Workplace safety is a goal for everyone, but how do you develop a culture of safety at your organization? How do you get employees to share your vision of a safe workplace and then implement the steps needed to make it happen?
A safety culture is an organization-wide, broad approach to safety management. It incorporates both individual and group efforts toward values, attitudes and goals put forth to make the workplace safer. Everyone from management to individual employees must be on board and committed to creating a strong safety culture.
One of the first steps to creating an organization-wide safety culture is to establish a safety committee. The safety committee should include members from all departments in your organization. Ask for volunteers from the employee ranks. Volunteers will tend to have an interest in the purpose and goals of the committee. If there are not enough volunteers, choose employees based on those who have shown an interest in safety or made suggestions regarding safety improvements in the past.
Initially, the safety committee should establish goals and define its purpose. The goals should be realistic, measurable and achievable, focusing on hazards, work practices and best practices that contribute to reducing workplace injuries and illnesses. The committee should meet regularly to discuss safety issues and to address any reported unsafe conditions or acts. If a safety issue is reported, the committee should recommend corrective action and then follow up to ensure the hazard is eliminated.

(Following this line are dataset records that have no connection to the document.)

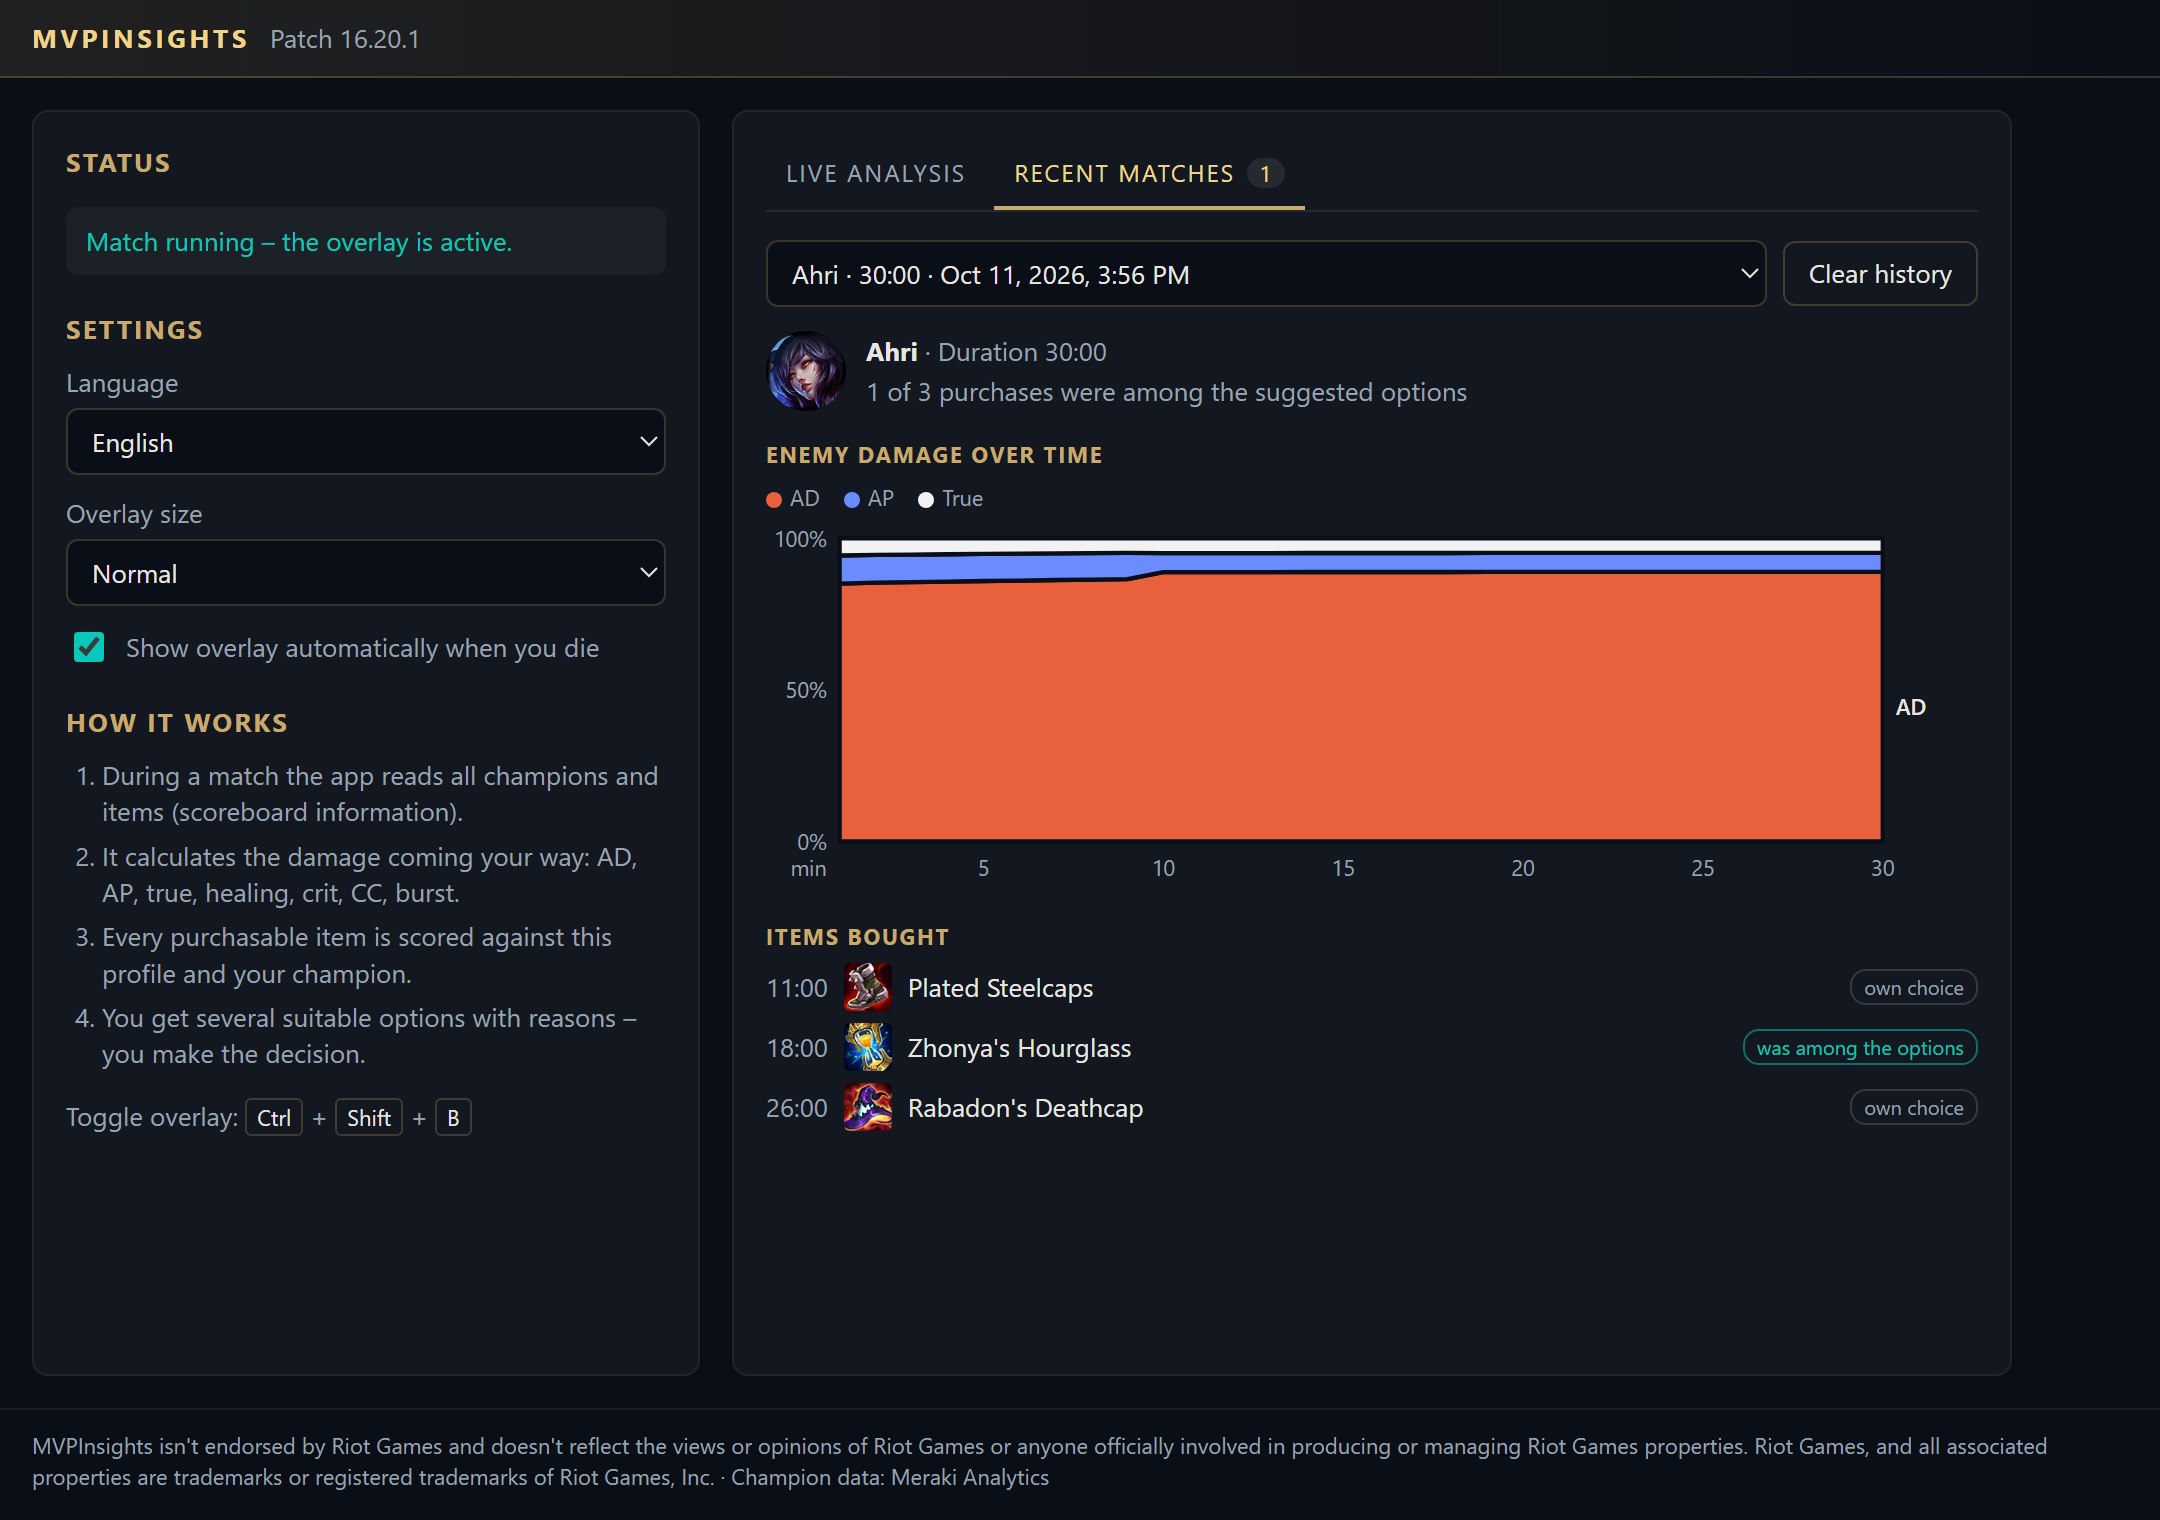
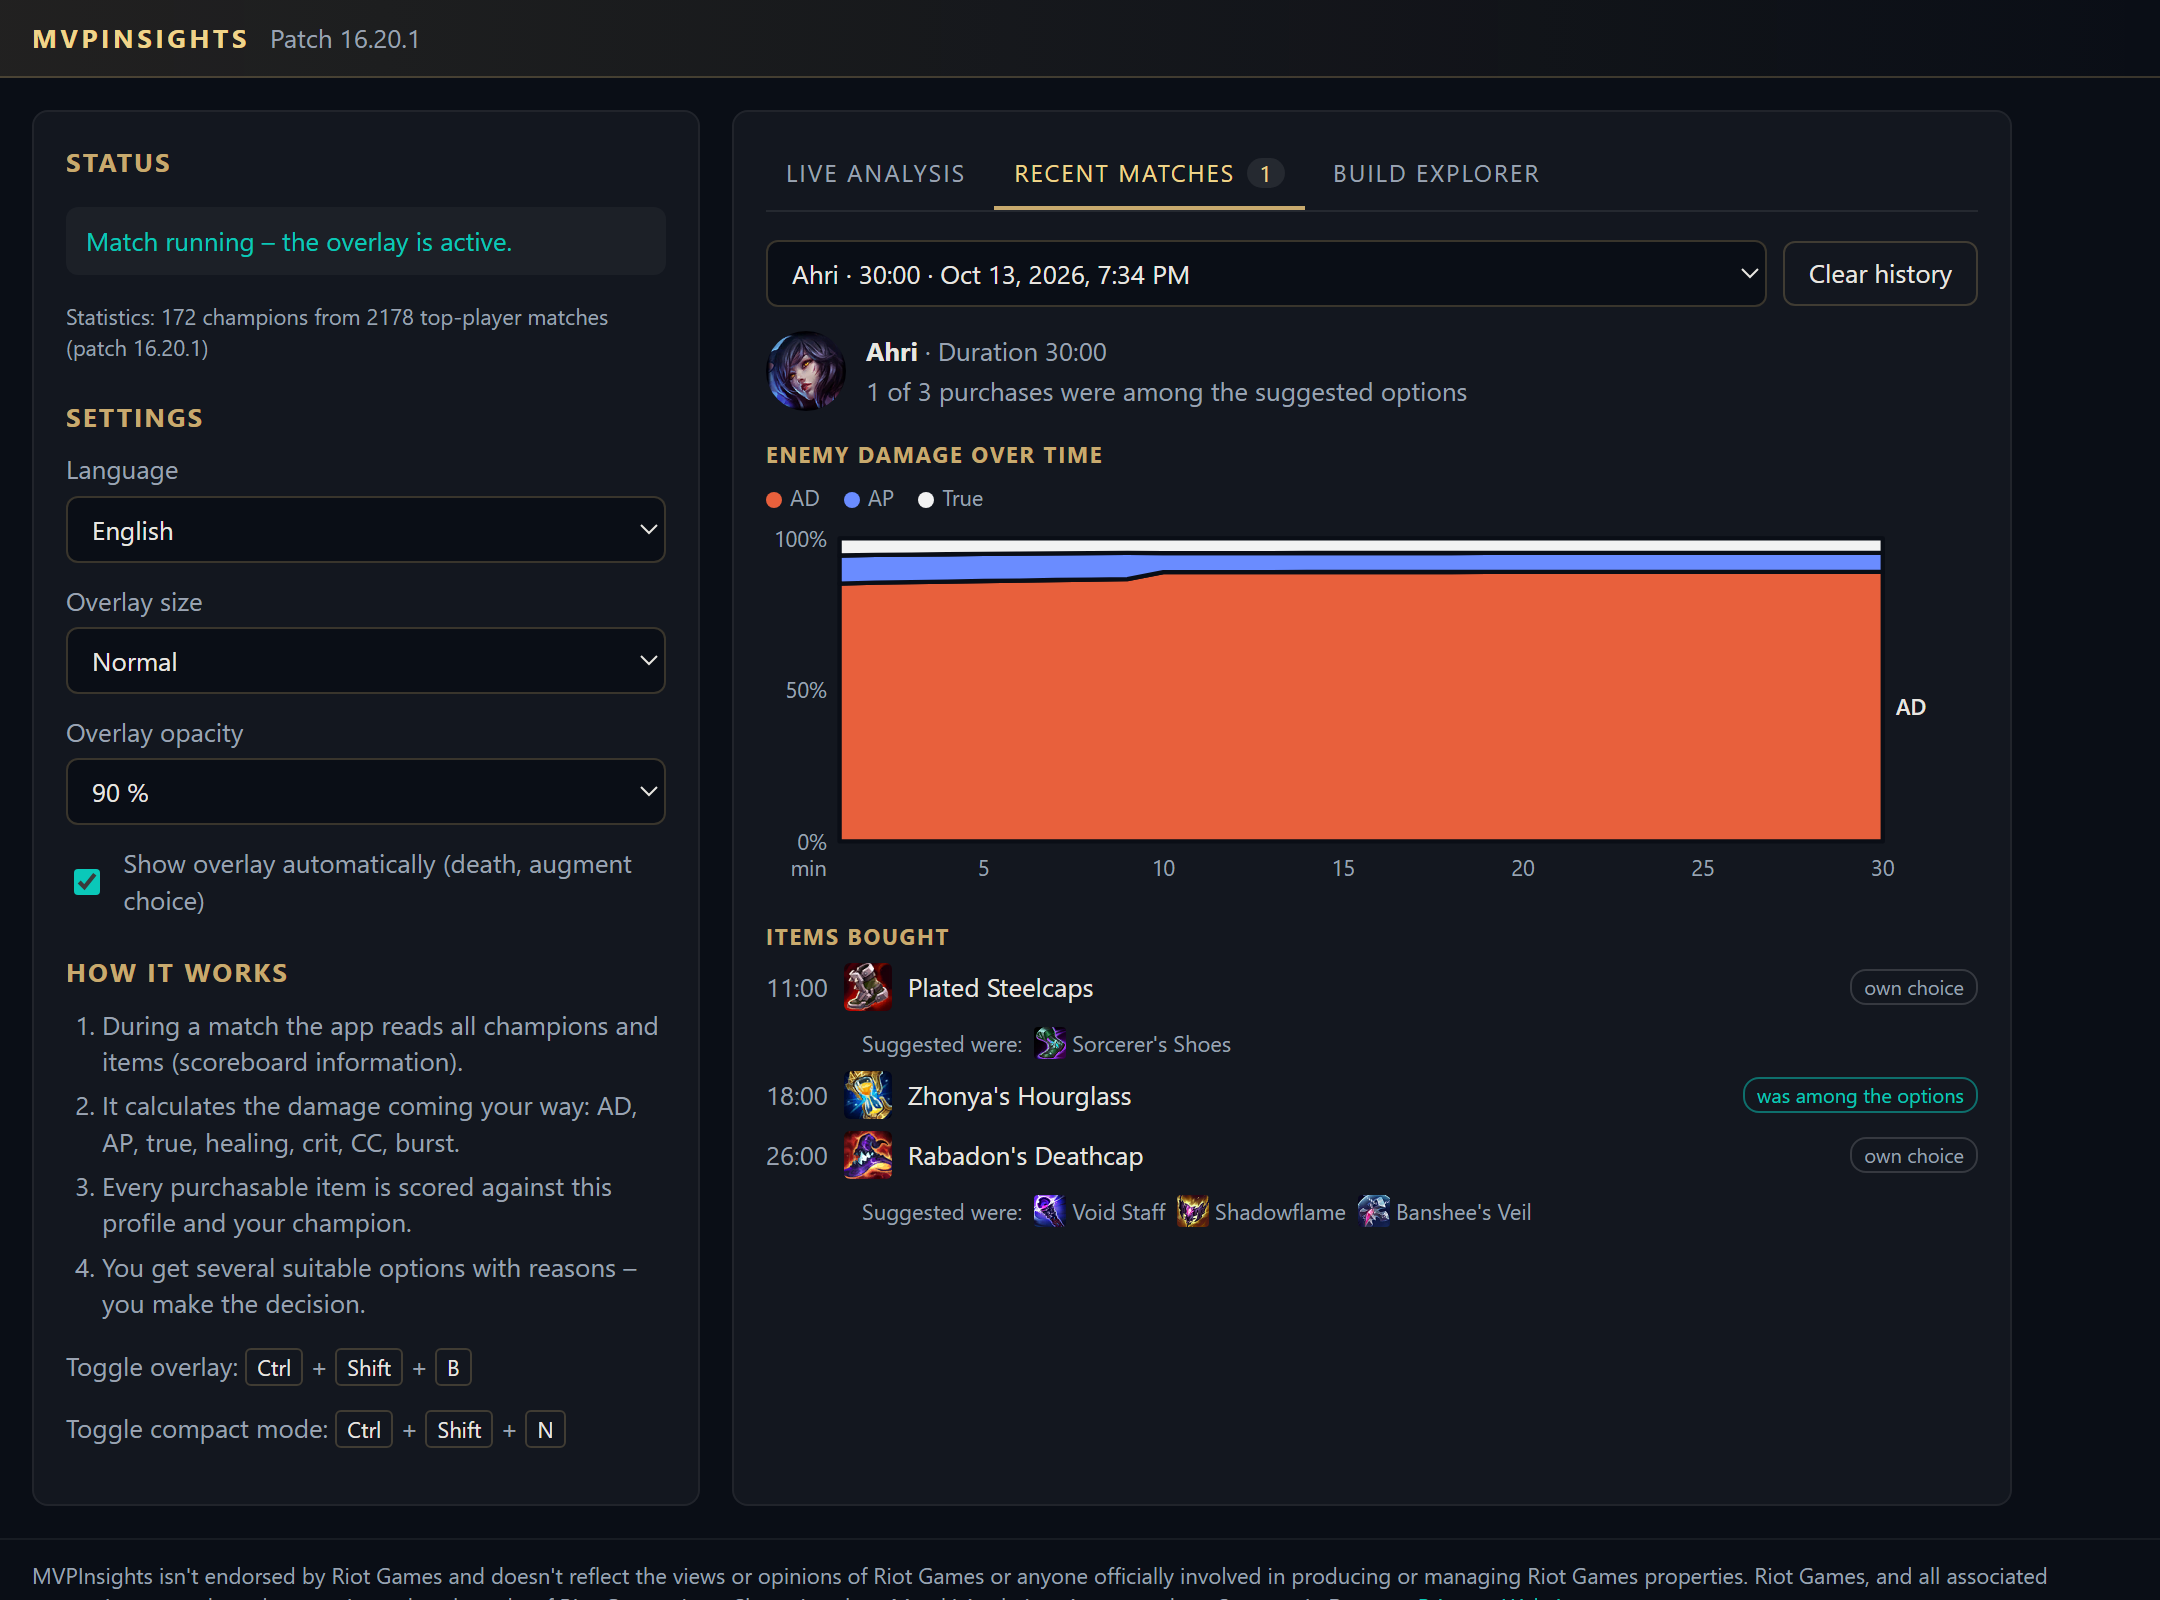
Show build explorer, lane features and new screenshots

diff --git a/index.html b/index.html
@@ -66,7 +66,7 @@
 
     <div class="shots">
       <figure>
-        <img class="shot" src="overlay.png" width="1040" height="1096" alt="In-game overlay: enemy damage split and item options with reasons and what you can buy right now" />
+        <img class="shot" src="overlay.png" width="1040" height="1120" alt="In-game overlay: enemy damage split and item options with reasons and what you can buy right now" />
         <figcaption>In-game overlay (toggle with a hotkey)</figcaption>
       </figure>
       <figure>
@@ -98,8 +98,35 @@
     </section>
 
     <section>
+      <h2>More features</h2>
+      <div class="grid">
+        <div class="card">
+          <h3>Your lane opponent first</h3>
+          <p>Starting items and your first item depend most on who you lane against – melee or ranged, AD or AP. Later the whole enemy team counts.</p>
+        </div>
+        <div class="card">
+          <h3>What top players build</h3>
+          <p>Our own statistics from Challenger, Grandmaster and Master matches via Riot's official API – how often, not win rates.</p>
+        </div>
+        <div class="card">
+          <h3>Build explorer</h3>
+          <p>Pick a champion and position to see common first items per situation and what top players build next.</p>
+        </div>
+        <div class="card">
+          <h3>ARAM Mayhem augments</h3>
+          <p>The offered augments sorted by how well they fit your champion – with reasons, without win rates.</p>
+        </div>
+      </div>
+    </section>
+
+    <section>
+      <h2>Build explorer</h2>
+      <img class="shot" src="explorer.png" width="2160" height="2360" alt="Build explorer: common first, second and third items for Lee Sin jungle, first item by situation and build paths after the first item" />
+    </section>
+
+    <section>
       <h2>Post-game review</h2>
-      <img class="shot" src="history.png" width="2160" height="1520" alt="Post-game review: enemy damage over time and items bought, marked as suggested option or own choice" />
+      <img class="shot" src="history.png" width="2160" height="1600" alt="Post-game review: enemy damage over time and items bought, marked as suggested option or own choice" />
     </section>
 
     <section>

Employees should feel free to voice their concerns and report safety issues to the safety committee or to their supervisor at any time. The safety committee should actively seek out employee ideas and give positive feedback.
Encourage Employee Engagement
Employee engagement is critical to maintaining a healthy safety culture at your organization. Before implementing any proposed workplace changes, discuss them with the employees affected by the changes. Solicit employee ideas during this time. Doing this will allow workers to feel fully vested in the safety conditions for their work areas.
Your employees should be actively involved in reporting hazards, in incident investigations, workplace safety inspections and behavior-based safety. Educate employees on the importance of reporting injuries and even near misses.
In addition to regular meetings to discuss safety matters, hold informal discussions with employees to see if they have any ideas or concerns. If they do, be sure to address them in a timely manner, express appreciation and give them credit. A little recognition goes a long way.
Communication is Key
One of the most effective ways to communicate safety issues and remind employees of their role in the company’s safety culture is through the organization’s newsletter. Members of the safety committee can write brief articles on what the company is doing on a regular basis to increase employee safety. Encourage employees to submit safety articles of their own on general safety best practices or on those issues directly related to their jobs. If your organization has social media accounts, regular safety topic postings can be included to further spread the word.
Many times, the best ideas to address safety concerns come from people who are not on the committee or who aren’t willing to write an article. Reward employees for their good safety ideas. Create a weekly or monthly award that encourages employees to come forward with innovative ways to keep the company safer. Awards can be anything from certificates created in-house to small prizes such as gift cards. Promote the winners in the company newsletter and on social media to keep the momentum going.
Employee engagement can be a powerful tool to improve safety performance, but do not confuse positive reinforcement with incentives. Most safety incentive systems, such as safety awards for employees for no or low accidents, do not improve culture.
The goal should be to motivate employees to engage in safe behaviors that will prevent injuries, illness and damage to equipment. These goals can be met through positive reinforcement to get the desired behaviors.
Activities are a great way to keep safety on everyone’s mind and something you can do throughout the year.
To keep employees focused on safety, use contests, word searches or trivia to test their knowledge about safety practices. Roll out short safety training modules and quiz employees on workplace safety rules and give small gifts to those with the highest scores.
Designate one week out of each month as safety awareness week during which employees are given materials on company safety policies they can put up in their workspaces.
Print safety posters that include quick reminders of company safety rules, and images that help to get the point across. Display the posters throughout the company.
Hold a safety raffle. Announce a designated time period for the raffle, such as a week, or during National Safety Month in June. Whenever a manager or supervisor sees an employee taking proper safety precautions, the employee earns a raffle ticket. At the end of the time period, tickets are drawn with the winner getting a prize.
Developing a safety culture at an organization takes time and planning. With a commitment from management and with engaged employees who are active participants, a climate built on a principle of safety will become a reality for your organization.